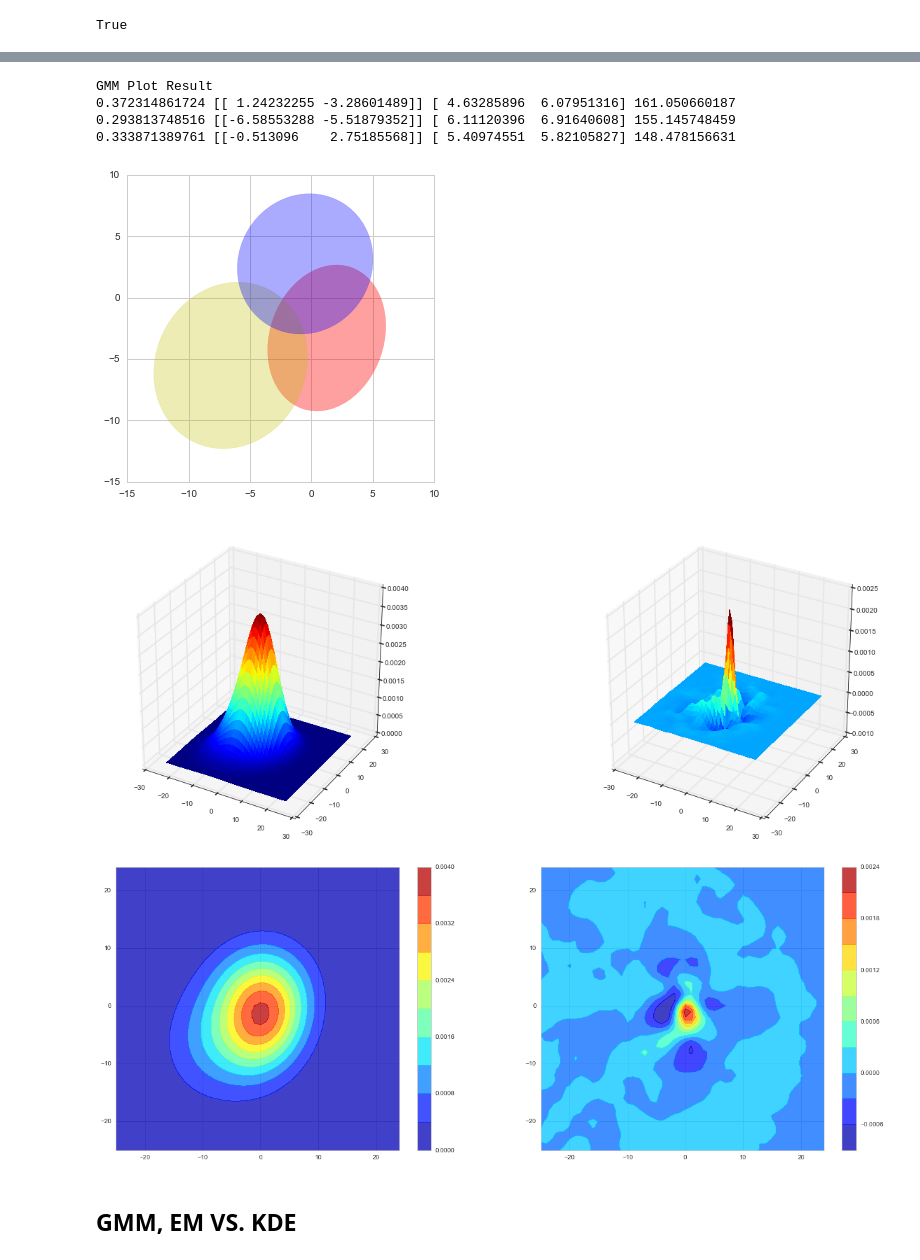
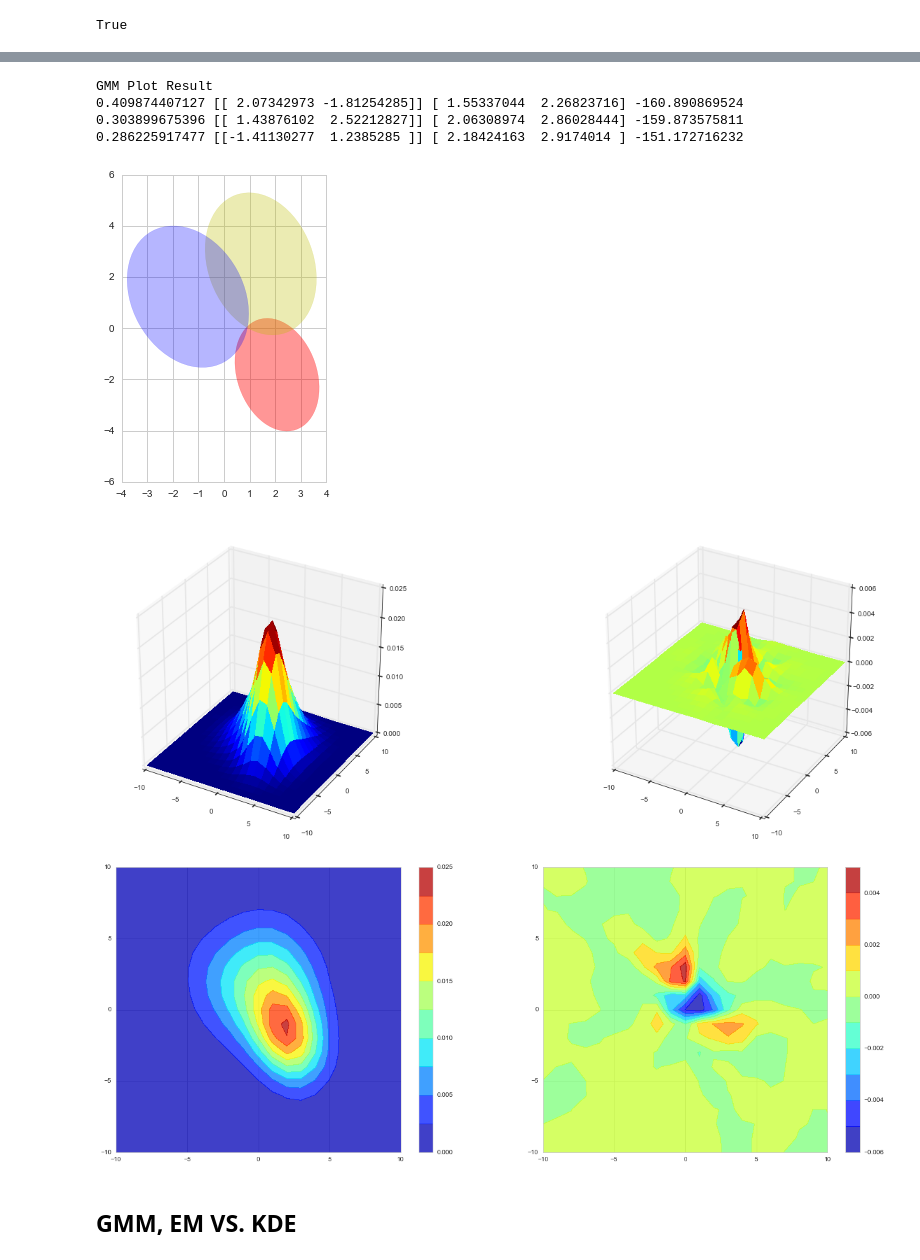
Before and after one commit to cqcn1991/Wind-Speed-Analysis, a Jupyter notebook: time_shift.ipynb, the cells around one changed output, grey strips where cells are left out. Cells and saved outputs as stored; diff of their text form; code cells hidden in the pictures.

```diff
--- a/time_shift.ipynb
+++ b/time_shift.ipynb
@@ -38,7 +46,7 @@ from helpers.data_reader import *
 # %%
 # ipath= './data/NCDC/uk/boscombe_down/dat.txt' # weird shape at 3, try 4
 # ipath= './data/NCDC/tiree.txt'
-ipath= "./data/NCDC/marham.txt"
+# ipath= "./data/NCDC/marham.txt"
 
 # ipath= "./data/NCDC/cheongju_intl/dat.txt"
 # ipath= "./data/NCDC/daegu_ab/dat.txt" # recent 5 year data is corrupted
@@ -77,16 +85,17 @@ ipath= "./data/NCDC/marham.txt"
 # ipath= "./data/NCDC/cn/南京lukou/dat.txt" # good
 # ipath= "./data/NCDC/cn/binhai/dat.txt" # good, but recent 5 year data may have been corrupted, 05-09 is good
 # ipath= "./data/NCDC/cn/郑州xinzheng/dat.txt" #
-# ipath= "./data/NCDC/cn/zhengding/dat.txt" #
 # ipath= "./data/NCDC/cn/武汉tianhe/dat.txt" #
 # ipath= "./data/NCDC/cn/wusu/dat.txt" # not quite good, try 4?
 # ipath= "./data/NCDC/cn/gushi/dat.txt" # 16 sectors, some direction deviate big
 # ipath= "./data/NCDC/cn/yueyang/dat.txt" # 16 sectors, some direction deviate big
 # ipath= "./data/NCDC/cn/wuxu/dat.txt" # unable to fit with chi square
 # ipath= "./data/NCDC/cn/广州baiyun/dat.txt" # Is this dataset correct?
+# ipath= "./data/NCDC/cn/zhengding/dat.txt" #  Initial data is weird
 
 # ipath= "./data/NCDC/cn/baoan_intl/dat.txt" # good, but 1个方向的数据过少，很难拟合
-# ipath= "./data/NCDC/cn/上海/虹桥/dat.txt" # good
+ipath= "./data/NCDC/cn/上海/虹桥/dat.txt" # good
+# ipath= "./data/NCDC/cn/上海/上海/dat.txt"
 # ipath= './data/NCDC/macau/dat.txt' # not good, feels like truncate data, try 4
 # ipath= "./data/NCDC/hk_intl/dat.txt" # truncate dataset
 
@@ -106,6 +115,7 @@ ipath= "./data/NCDC/marham.txt"
 # not sample as %5, e.g. sampling time is 1852
 # ipath= "./data/NCDC/us/quad_city_arp/dat.txt"
 
+# ipath= "./data/cn_database/上海baoshan.txt"
 # ipath= "./data/cn_database/beijing.txt"
 # ipath= "./data/cn_database/xiamen.txt"
 # ipath= "./data/cn_database/hefei.txt"
@@ -446,8 +458,8 @@ df.describe()
 ### 1.4.3 Re-distribute Direction, within each sector (optional)
 e.g. Dir 50 -> -45 ~ 55, to make KDE result better
 # %%
-sector_length = 360/len(effective_coloumn)
-print len(effective_coloumn), sector_length
+SECTOR_LENGTH = 360/len(effective_coloumn)
+print len(effective_coloumn), SECTOR_LENGTH
 
 def randomize_angle(df, sector_length = 10):
     df['dir_ran'] = df['dir'].apply(lambda x: (x + np.random.uniform(-sector_length/2,sector_length/2))% 360)
@@ -465,5 +477,5 @@ def randomize_angle(df, sector_length = 10):
 # %%
 # Randomize the angle degree, to form a better KDE estimation
 df['dir_int'] = df['dir']
-df = randomize_angle(df, sector_length)
+df = randomize_angle(df, SECTOR_LENGTH)
 # %% [output]
@@ -512,16 +523,14 @@ NUMBER_OF_GAUSSIAN = 3
 FITTING_RANGE = []
 if knot_unit == True:
     fitting_axis_range = np.arange(-20, 21, 1)
-    plot_axis_range = np.arange(-25, 25, 1)
+    PLOT_AXIS_RANGE = np.arange(-25, 25, 1)
 else:
     fitting_axis_range = np.arange(-10, 11, 1)
-    plot_axis_range = np.arange(-10, 11, 1)
+    PLOT_AXIS_RANGE = np.arange(-10, 11, 1)
 
 for i in fitting_axis_range:
     for j in fitting_axis_range:
         FITTING_RANGE.append([i,j])
-
-original_dim = int(np.sqrt(len(FITTING_RANGE)))
 # %% [markdown]
 # 3. Kernel Density Estimation
 # %%
@@ -587,37 +596,37 @@ pretty_print_gmm(gmm_em_result)
 plot_gmm_ellipses(gmm_em_result)
 # %% [output]
 GMM Plot Result
-0.372314861724 [[ 1.24232255 -3.28601489]] [ 4.63285896  6.07951316] 161.050660187
-0.293813748516 [[-6.58553288 -5.51879352]] [ 6.11120396  6.91640608] 155.145748459
-0.333871389761 [[-0.513096    2.75185568]] [ 5.40974551  5.82105827] 148.478156631
+0.409874407127 [[ 2.07342973 -1.81254285]] [ 1.55337044  2.26823716] -160.890869524
+0.303899675396 [[ 1.43876102  2.52212827]] [ 2.06308974  2.86028444] -159.873575811
+0.286225917477 [[-1.41130277  1.2385285 ]] [ 2.18424163  2.9174014 ] -151.172716232
-[figure, old version]
+[figure, new version]
 # %%
-X = Y = plot_axis_range
+X = Y = PLOT_AXIS_RANGE
 pdf_Z = generate_Z_from_X_Y(X,Y, lambda coords: np.exp(clf.score_samples(coords)[0]))
 
 def residule_between_kde_and_gmm(points):
     kde_vals = np.exp(kde.score_samples(points))
     gmm_vals = np.exp(clf.score_samples(points)[0])
     return kde_vals - gmm_vals
 
 residual_Z = generate_Z_from_X_Y(X,Y, residule_between_kde_and_gmm)
 
 fig = plt.figure(figsize=(22,8))
 ax1 = fig.add_subplot(1,2,1, projection = '3d')
 plot_3d_prob_density(X,Y,pdf_Z,ax1)
 ax2 = fig.add_subplot(1,2,2,projection = '3d')
 plot_3d_prob_density(X,Y,residual_Z,ax2)
 gmm_em_3d_fig = fig
 
 fig = plt.figure(figsize=(22,8))
 ax1 = fig.add_subplot(1,2,1)
 plot_2d_prob_density(X,Y,pdf_Z,ax1)
 ax2 = fig.add_subplot(1,2,2)
 plot_2d_prob_density(X,Y,residual_Z,ax2)
 gmm_em_2d_fig = fig
 # %% [output]
-[figure, old version]
+[figure, new version]
-[figure, old version]
+[figure, new version]
 # %% [markdown]
 ## GMM, EM VS. KDE
 # %%
```
Also changed, not shown: parts of 49 cells of this notebook, 3 other files.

#### Exercise:
The lines above that include "cells" should each be listed.

#### Exercise output:
Before and after one commit to cqcn1991/Wind-Speed-Analysis, a Jupyter notebook: time_shift.ipynb, the cells around one changed output, grey strips where cells are left out. Cells and saved outputs as stored; diff of their text form; code cells hidden in the pictures.
Also changed, not shown: parts of 49 cells of this notebook, 3 other files.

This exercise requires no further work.